To a loud roar of applause, Apple announced that it has developed a new coding language for iOS and OS X during the WWDC keynote. The language, called Swift, will allow for a simplified coding process that will continue to play with C and Objective-C languages in the same applications. Swift will also allow developers to make real-time changes in their programs, seeing the changes they make in the code show up in an active build with Xcode.
"We've used Objective-C for 20 years, and we love it. But we wondered what we could do without the baggage of C," said Craig Federighi during the keynote.
The new language marks a departure from a structure that Apple has been using, pushing to make the act of coding a simpler process. Swift is designed in a way that it is native to Cocoa and Cocoa touch. The code is said to be faster, marking up to 93 times faster in some applications over Objective-C. New features in the language include inferred types, unification of closures and function pointers, multiple return values, generics and functional programming patterns.
Swift has the possibility to replace Objective-C as the main coding language used in iOS and OS X apps. However, rather than pushing developers straight into a new language, Apple has said that Swift will work with both C and Objective-C in the same applications. This means that knowledge won't need to be replaced immediately, but rather implemented as developers pick up on the new code standard.
The ease of Swift is a large change for Apple software development, as the amount of coding required is being cut down. A more refined, simplified system of code will come into place with Swift, giving developers an easier time. Coding is set to become "safer and more reliable," since a large number of category errors can be removed. Variables will be introduced before use and syntax has been refined.

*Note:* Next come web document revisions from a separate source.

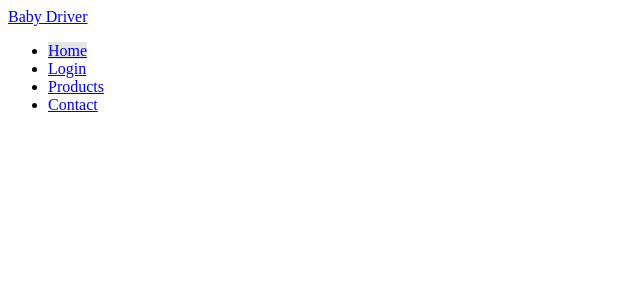
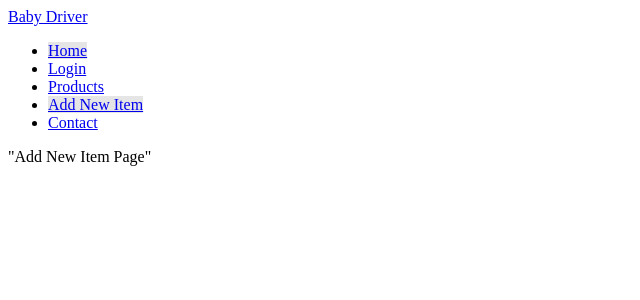
Before and after one commit to smith-carlicia/project-3, a React (Create React App) app in the folder client/: page /addnewitem in a window 1280 px wide. Shown: the top 300 px of the page, without its empty margins (0-640 px from the left). Built offline with nearby package versions, Linux system fonts and the light colour scheme.

Commit message:
created add new item react page and route

```diff
--- a/client/src/App.js
+++ b/client/src/App.js
@@ -8,6 +8,7 @@ import SignUp from "./containers/SignUp/SignUp";
 import Admin from "./containers/Admin/Admin";
 import Login from "./containers/Login/Login";
 import Contact from "./containers/Contact/Contact";
+import AddNewItem from "./containers/AddNewItem/AddNewItem";
 // import NewProduct from "./containers/NewProduct/NewProduct";
 // import ProductDetail from "./containers/ProductDetail/ProductDetail";
 // import Products from "./containers/Products/Products";
@@ -23,6 +24,7 @@ function App() {
           <Route exact path="/admin" component={Admin} />
           <Route exact path="/login" component={Login} />
           <Route exact path="/contact" component={Contact} />
+          <Route exact path="/addnewitem" component={AddNewItem} />
 
           {/* <Route exact path="/about" component={About} />
 
--- a/client/src/components/Navbar/Navbar.jsx
+++ b/client/src/components/Navbar/Navbar.jsx
@@ -35,6 +35,14 @@ const NavBar = () => {
           </li>
           <li>
             <NavLink
+              to="/addnewitem"
+              activeStyle={{ backgroundColor: "rgba(0,0,0,0.1)" }}
+            >
+              Add New Item
+            </NavLink>
+          </li>
+          <li>
+            <NavLink
               to="/contact"
               activeStyle={{ backgroundColor: "rgba(0,0,0,0.1)" }}
             >
--- /dev/null
+++ b/client/src/containers/AddNewItem/AddNewItem.jsx
@@ -0,0 +1,7 @@
+import React from "react";
+
+const AddNewItem = () => {
+  return <div className="container">"Add New Item Page"</div>;
+};
+
+export default AddNewItem;
--- a/client/src/containers/SignUp/SignUp.jsx
+++ b/client/src/containers/SignUp/SignUp.jsx
@@ -1,5 +1,4 @@
 import React from "react";
-import Logo from "../../assets/images/images.jpg";
 
 const SignUp = () => {
   return <div className="container">"Sign Up Page"</div>;
```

However, there is also a bonus to those who wish to learn development by doing code when paired with changes in Xcode. People will now be able to see their changes much faster, lessening the gap in learning. With the addition of Xcode Playgrounds, developers will be able to see their changes in real time, no longer having to wait for long test builds to see the results. This will aid with finding problems in code structures, loops and failures in closing off lines.
During the presentation, Federighi said that Swift apps would be available from day one, leaving no reason for developers to wait and see how the language pans out. Those wishing to look into Swift can download
a book from Apple on the language on iTunes. A beta version of Xcode with Swift is available now